Tag Archives: George Washington

Summer Reading (MTG): George Washington Spymaster


George Washington Spymaster: How the Americans Outspied the British and Won the Revolutionary War by Thomas B. Allen. Non-Fiction.

A non-fiction narrative that details the stories of the men and women who spied, for both sides, during the American Revolution, as well as the methods they used.

Themes/Content: American Revolution, George Washington, spies, codes, ciphers, non-fiction, primary sources,

Recommended for: Grades 5 and up, anyone interested in spies and spying, anyone interested in the American Revolution, anyone interested in codes and ciphers, using end notes and appendices

My Two Cents:  This was one of the top 5 books on my “Mind the Gap” list.  As I’ve said before, non-fiction is not my cup of tea… and now I know why.  (My apologies to the author.)  This book reads very much like a text book.  If you like that style of writing you’ll love this book.  There are a lot of facts, names, places, and dates dropped in each paragraph, but for me, not enough descriptive text to help me visualize what I was reading.  As a result everything just became jumbled in my head.  In my opinion, he includes an overabundance of parenthetical references and asides, to the point of distraction.  To add to my confusion the chapters were not necessarily chronological, which meant that I felt like I was in a time loop.  Again, I’m sure this is because of my reading style, but when I read a date or a name, I really needed to focus and concentrate to internalize it.
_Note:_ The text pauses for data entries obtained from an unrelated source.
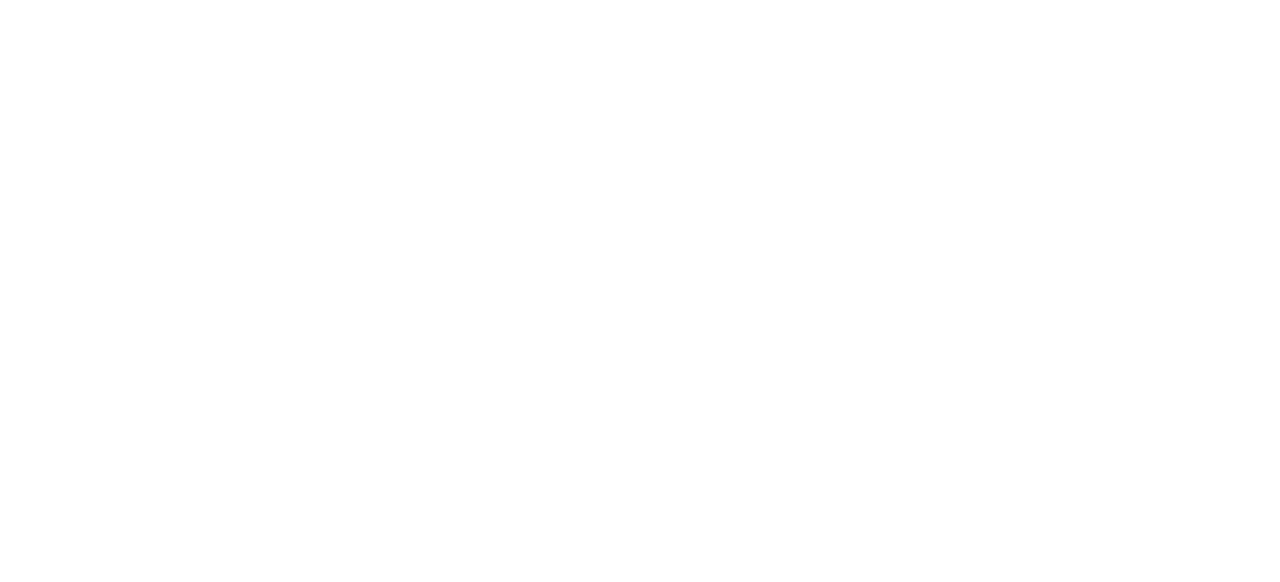
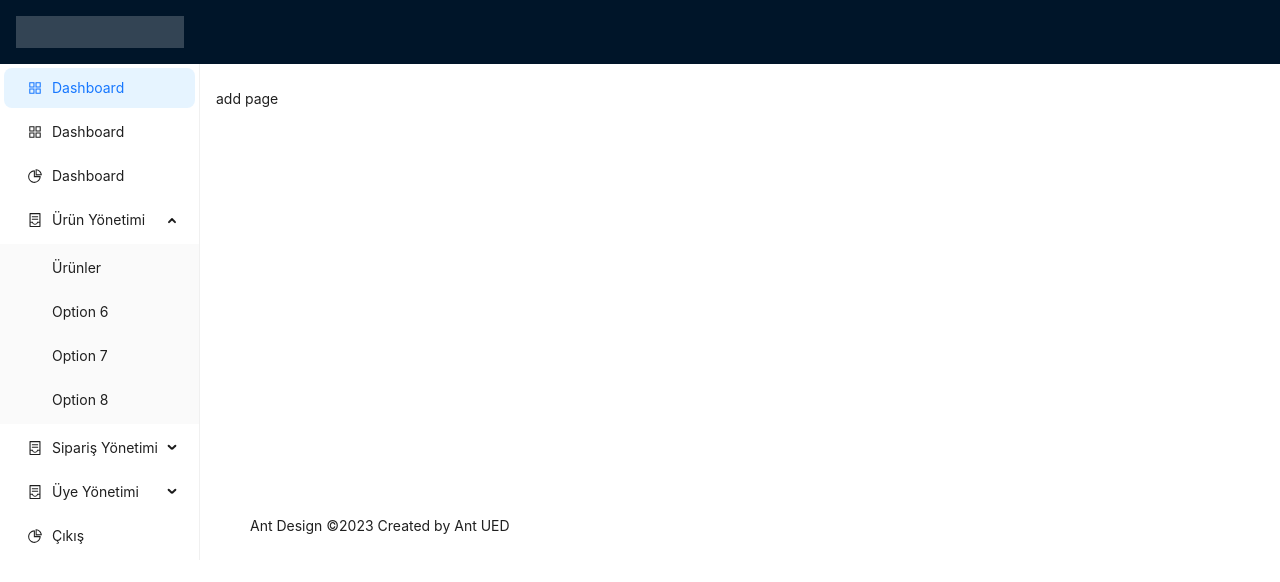
Before and after one commit to aloneclb/ECommerce-React-Client, a React (Create React App) app: page /admin/products/add in a window 1280 px wide. Before the commit this address had no page. Shown: the top 582 px of the page. Built offline with nearby package versions, Linux system fonts and the light colour scheme.

Commit message:
demo product page and routes are parsed

```diff
--- a/public/index.html
+++ b/public/index.html
@@ -15,6 +15,7 @@
       user's mobile device or desktop. See https://developers.google.com/web/fundamentals/web-app-manifest/
     -->
     <link rel="manifest" href="%PUBLIC_URL%/manifest.json" />
+    <link rel="stylesheet" href="https://cdn.jsdelivr.net/npm/bootstrap@5.2.3/dist/css/bootstrap.min.css">
     <!--
       Notice the use of %PUBLIC_URL% in the tags above.
       It will be replaced with the URL of the `public` folder during the build.
@@ -40,4 +41,5 @@
       To create a production bundle, use `npm run build` or `yarn build`.
     -->
   </body>
+  <script src="https://cdn.jsdelivr.net/npm/bootstrap@5.2.3/dist/js/bootstrap.bundle.min.js"></script>
 </html>
--- a/src/Admin/Layout/SidebarLayout.js
+++ b/src/Admin/Layout/SidebarLayout.js
@@ -61,8 +61,10 @@ const SidebarLayout = () => {
 				defaultOpenKeys={['sub1']}
 				mode="inline"
 				theme="light"
-				onClick={(e) =>
-					setSelectedMenuItem(e.key)}
+				onClick={(e) => {
+					setSelectedMenuItem(e.key)
+					navigate(`/admin/products/`)
+				}}
 				items={items} />
 		</div>
   )
--- /dev/null
+++ b/src/AdminPages/Product/ProductAddPage.js
@@ -0,0 +1,11 @@
+import React from 'react'
+
+function ProductAddPage() {
+  return (
+    <div>
+      add page
+    </div>
+  )
+}
+
+export default ProductAddPage
--- /dev/null
+++ b/src/AdminPages/Product/ProductListPage.js
@@ -0,0 +1,91 @@
+import React from 'react'
+import { Button, Space, Table, Tag } from 'antd';
+import { useNavigate } from 'react-router-dom'
+
+
+const columns = [
+   {
+      title: 'Name',
+      dataIndex: 'name',
+      key: 'name',
+      render: (text) => <a>{text}</a>,
+   },
+   {
+      title: 'Age',
+      dataIndex: 'age',
+      key: 'age',
+   },
+   {
+      title: 'Address',
+      dataIndex: 'address',
+      key: 'address',
+   },
+   {
+      title: 'Tags',
+      key: 'tags',
+      dataIndex: 'tags',
+      render: (_, { tags }) => (
+         <>
+         {tags.map((tag) => {
+            let color = tag.length > 5 ? 'geekblue' : 'green';
+            if (tag === 'loser') {
+               color = 'volcano';
+            }
+            return (
+               <Tag color={color} key={tag}>
+               {tag.toUpperCase()}
+               </Tag>
+            );
+         })}
+         </>
+      ),
+   },
+   {
+      title: 'Action',
+      key: 'action',
+      render: (_, record) => (
+         <Space size="middle">
+         <a>Invite {record.name}</a>
+         <a>Delete</a>
+         </Space>
+      ),
+   },
+ ];
+ const data = [
+   {
+      key: '1',
+      name: 'John Brown',
+      age: 32,
+      address: 'New York No. 1 Lake Park',
+      tags: ['nice', 'developer'],
+   },
+   {
+      key: '2',
+      name: 'Jim Green',
+      age: 42,
+      address: 'London No. 1 Lake Park',
+      tags: ['loser'],
+   },
+   {
+      key: '3',
+      name: 'Joe Black',
+      age: 32,
+      address: 'Sydney No. 1 Lake Park',
+      tags: ['cool', 'teacher'],
+   },
+ ];
+
+function ProductListPage() {
+  const navigate = useNavigate()
+
+   return (
+      <div>
+         <div className='d-flex justify-content-end'>
+            <Button onClick={() => {navigate(`/admin/products/add/`)}} className='m-2 me-2' type="primary" ghost>Ürün Ekle +</Button>
+         </div>
+         <Table columns={columns} dataSource={data} />
+      </div>
+   )
+}
+
+export default ProductListPage
--- a/src/App.js
+++ b/src/App.js
@@ -3,6 +3,8 @@ import { Routes, Route } from "react-router-dom";
 import AdminPage from './Admin/AdminPage';
 import HomePage from './UIPages/HomePage';
 import ExamplePage from './AdminPages/ExamplePage';
+import ProductListPage from './AdminPages/Product/ProductListPage';
+import ProductAddPage from './AdminPages/Product/ProductAddPage';
 
 
 const routes = []
@@ -10,19 +12,28 @@ const routes = []
 function App() {
 	return (
 		<div>
+			{/* Home Pages */}
 			<Routes>
-				{/* Home Pages */}
 				<Route path='/' element={<HomePage />}>
 
 				</Route>
+			</Routes>
 
-
-				{/* Admin Pages */}
+			{/* Admin Pages */}
+			<Routes>
 				<Route path='/admin' element={<AdminPage />}>
 					<Route path='example-page' element={<ExamplePage />}></Route>
+
+					{/* Products Route */}
+					<Route path='products'>
+						<Route path='' element={<ProductListPage />}></Route>
+						<Route path='add' element={<ProductAddPage />}></Route>
+						<Route path=':id' element={<ExamplePage />}></Route>
+						<Route path='edit/:id' element={<ExamplePage />}></Route>
+						<Route path='delete/:id' element={<ExamplePage />}></Route>
+					</Route>
 				</Route>
 			</Routes>
-
 		</div>
 	);
 }
```
Also changed, not shown: src/Admin/Components/ProductsComponent/ProductAddForm.js (added, +11 -0 lines).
All of my prejudice aside, the subject matter is quite interesting.  Allen has hidden messages throughout the book and has more explanations on his website.  His well-researched volume includes several appendices, including a timeline, a glossary of spy terms, and Washington’s actual code, among others.  He also intersperses plenty of primary source material and utilizes end notes to explain some of the quotes and sources of information.

Similar/Paired Books from EHUE Library:

  • Adams, Simon. Code breakers : from hieroglyphs to hackers. London: DK, 2002. Print.
  • Anderson, Laurie H. Chains : seeds of America. New York: Simon & Schuster Books for Young Readers, 2008. Print.
  • Bell-Rehwoldt, Sheri. Speaking secret codes. Mankato, Minn.: Capstone Press, 2011. Print.
  • Blackwood, Gary L. Mysterious messages : a history of codes and ciphers. New York: Dutton Children’s Books, 2009. Print.
  • Bruchac, Joseph. Code Talker : a novel about the Navajo Marines of World War Two. New York: Dial Books, 2005. Print.
  • Gregory, Jillian. Breaking secret codes. Mankato, Minn.: Capstone Press, 2011. Print.
  • Griffin, Judith B. Phoebe the spy. New York: Scholastic, 1977. Print.
  • Hale, Nathan. One dead spy : the life, times, and last words of Nathan Hale, America’s most famous spy. New York: Amulet Books, 2012. Print.
  • Janeczko, Paul B. Top secret : a handbook of codes, ciphers, and secret writing. Cambridge, MA: Candlewick Press, 2004. Print.
  • Noble, Trinka H. The scarlet stockings spy. Chelsea, MI: Sleeping Bear Press, 2004. Print.
  • Paulsen, Gary. Woods runner. New York: Wendy Lamb Books, 2010. Print. Purcell, Martha S. Spies of the American Revolution. Logan, Iowa: Perfection Learning, 2003. Print.

Final Word(s): Good for the right audience (but not me) 😐

Inspired Idea: Secret Code Reviews


I just finished George Washington Spymaster by Thomas B. Allen (book review to follow soon.) The book is all about the spying and deception that took place during the American Revolution.  The author explains many ways in which spies for both the Patriots and the British created secret codes to mask messages.  One of the ways was the “book code.”  I’m already familiar with this type of code because I’ve watched National Treasure about seven million times.  (Remember the scene where Riley keeps paying the little boy to bring back the words?) The code uses three number which correspond to a specific page, line and word of a specific text.  For example:

35.3.1 = page 35, line 3, word 1

The person trying to decipher the word would need to know what book to use as a key, and have access to that book.  In my example the book is George Washington Spymaster and the corresponding word is… L_Y.  (I’ll let you figure out that one on your own!)  There were a few more guidelines that went along with this, but that’s the gist.

I started thinking about how it might be fun to have the students create their own coded messages.  After discussing the “book code,” the students could write reviews or summaries about a books that they have read.  They would then code the message using the book itself as the cipher.   As the process is a little cumbersome, it might be prudent to have them only create one or two sentences.  The code could be written on a sticky note and placed on the front flyleaf of the book so that others could try to figure out the message.  This could also be a center activity.  How can you see this activity panning out?